- Opening Delimiter -

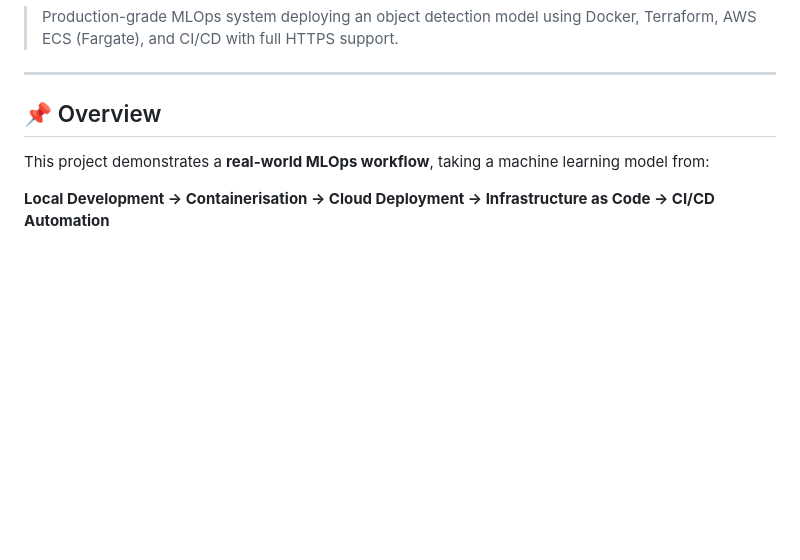
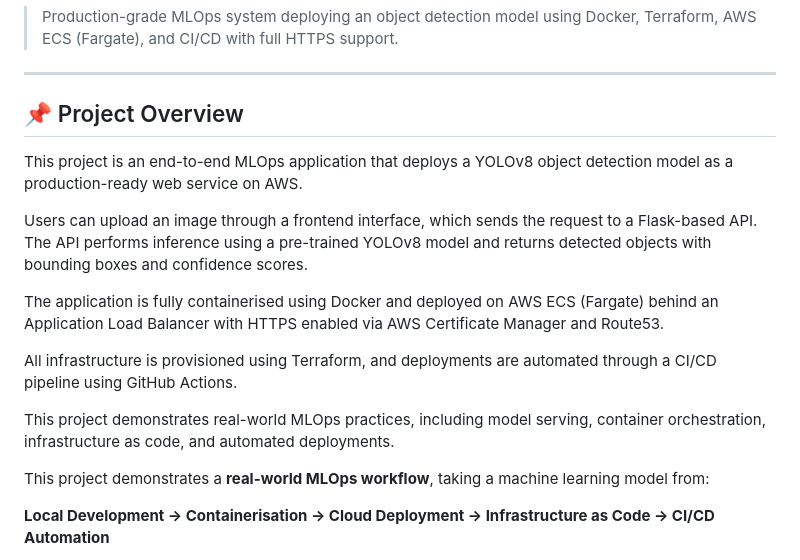
Before and after one commit to 39WA/The-ECS-Project-MLOps-Edition-, a Markdown page: README.md, the part around the change. Drawn GitHub-style; blank space fills up the shorter version.

```diff
--- a/README.md
+++ b/README.md
@@ -11,7 +11,17 @@
 
 ---
 
-## 📌 Overview
+## 📌 Project Overview
+
+This project is an end-to-end MLOps application that deploys a YOLOv8 object detection model as a production-ready web service on AWS.
+
+Users can upload an image through a frontend interface, which sends the request to a Flask-based API. The API performs inference using a pre-trained YOLOv8 model and returns detected objects with bounding boxes and confidence scores.
+
+The application is fully containerised using Docker and deployed on AWS ECS (Fargate) behind an Application Load Balancer with HTTPS enabled via AWS Certificate Manager and Route53.
+
+All infrastructure is provisioned using Terraform, and deployments are automated through a CI/CD pipeline using GitHub Actions.
+
+This project demonstrates real-world MLOps practices, including model serving, container orchestration, infrastructure as code, and automated deployments.
 
 This project demonstrates a **real-world MLOps workflow**, taking a machine learning model from:
 
```
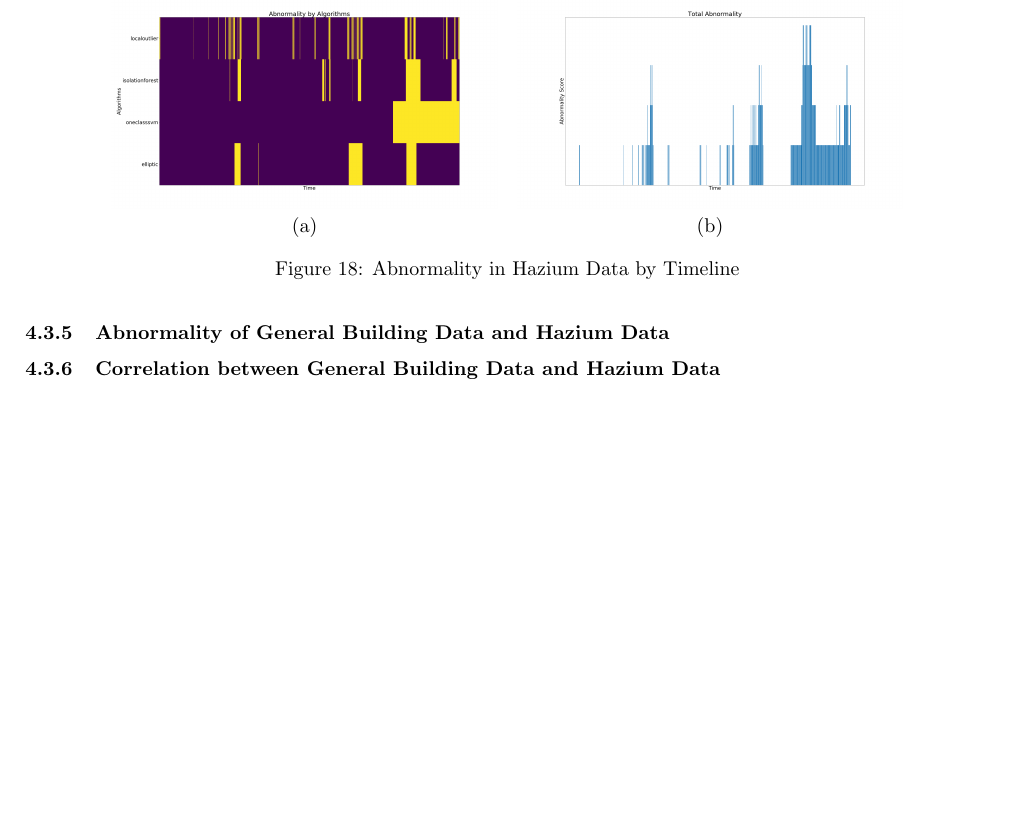
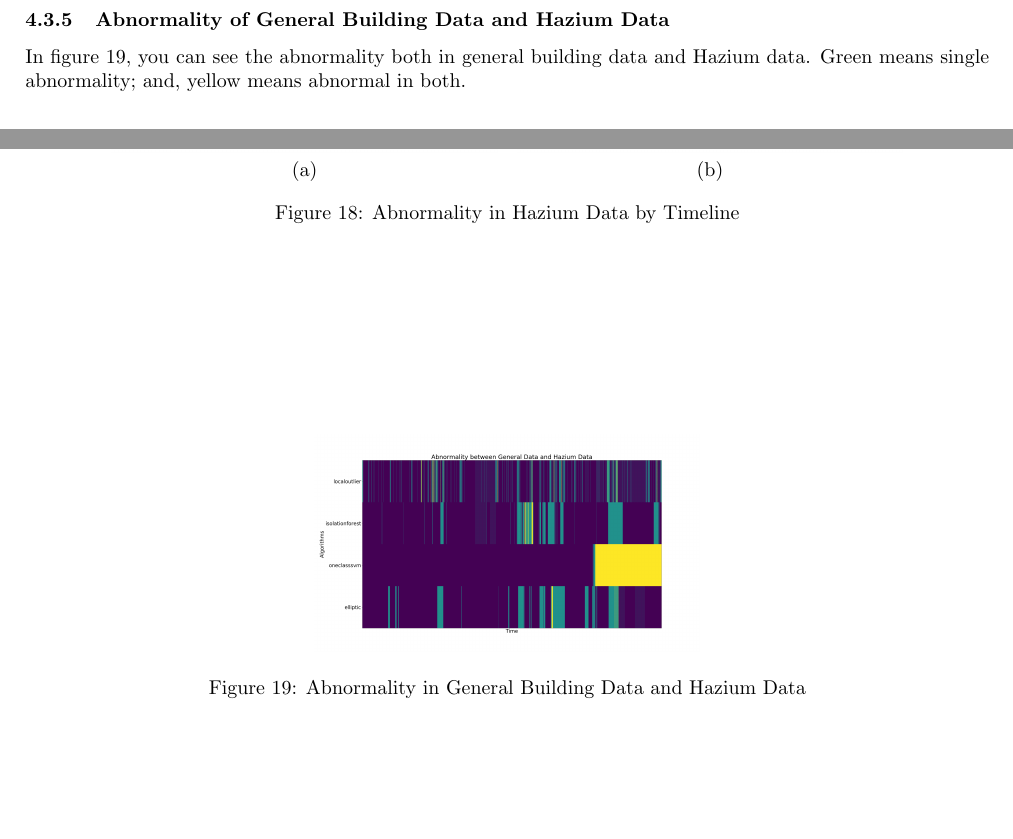
Before and after one commit to Fumire/Visualization_Final, a LaTeX document (Report/report.tex): part of page 13 of 14 before the commit and two parts of pages 12 and 13 of 14 after it, the two joined at a grey line, cut so that both start at the same text, the shorter picture padded with empty space. Compiled offline with pdfLaTeX.

Commit message:
add abnormal figure

```diff
--- a/Report/report.tex
+++ b/Report/report.tex
@@ -556,6 +556,14 @@
                 \end{figure}
 
             \subsubsection{Abnormality of General Building Data and Hazium Data}
+                In figure \ref{fig:abnormalboth}, you can see the abnormality both in general building data and Hazium data. Green means single abnormality; and, yellow means abnormal in both.
+
+                \begin{figure}[htbp]
+                    \centering
+                    \includegraphics[width=0.4 \linewidth]{figures/abnormalboth.png}
+                    \caption{Abnormality in General Building Data and Hazium Data}
+                    \label{fig:abnormalboth}
+                \end{figure}
 
             \subsubsection{Correlation between General Building Data and Hazium Data}
 
```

- Closing Delimiter -

- [TASK STATEMENT]: Copy every record exactly, leaving the pictures out.

- [EXERCISE RESPONSE]:
Before and after one commit to 39WA/The-ECS-Project-MLOps-Edition-, a Markdown page: README.md, the part around the change. Drawn GitHub-style; blank space fills up the shorter version.

```diff
--- a/README.md
+++ b/README.md
@@ -11,7 +11,17 @@
 
 ---
 
-## 📌 Overview
+## 📌 Project Overview
+
+This project is an end-to-end MLOps application that deploys a YOLOv8 object detection model as a production-ready web service on AWS.
+
+Users can upload an image through a frontend interface, which sends the request to a Flask-based API. The API performs inference using a pre-trained YOLOv8 model and returns detected objects with bounding boxes and confidence scores.
+
+The application is fully containerised using Docker and deployed on AWS ECS (Fargate) behind an Application Load Balancer with HTTPS enabled via AWS Certificate Manager and Route53.
+
+All infrastructure is provisioned using Terraform, and deployments are automated through a CI/CD pipeline using GitHub Actions.
+
+This project demonstrates real-world MLOps practices, including model serving, container orchestration, infrastructure as code, and automated deployments.
 
 This project demonstrates a **real-world MLOps workflow**, taking a machine learning model from:
 
```
Before and after one commit to Fumire/Visualization_Final, a LaTeX document (Report/report.tex): part of page 13 of 14 before the commit and two parts of pages 12 and 13 of 14 after it, the two joined at a grey line, cut so that both start at the same text, the shorter picture padded with empty space. Compiled offline with pdfLaTeX.

Commit message:
add abnormal figure

```diff
--- a/Report/report.tex
+++ b/Report/report.tex
@@ -556,6 +556,14 @@
                 \end{figure}
 
             \subsubsection{Abnormality of General Building Data and Hazium Data}
+                In figure \ref{fig:abnormalboth}, you can see the abnormality both in general building data and Hazium data. Green means single abnormality; and, yellow means abnormal in both.
+
+                \begin{figure}[htbp]
+                    \centering
+                    \includegraphics[width=0.4 \linewidth]{figures/abnormalboth.png}
+                    \caption{Abnormality in General Building Data and Hazium Data}
+                    \label{fig:abnormalboth}
+                \end{figure}
 
             \subsubsection{Correlation between General Building Data and Hazium Data}
 
```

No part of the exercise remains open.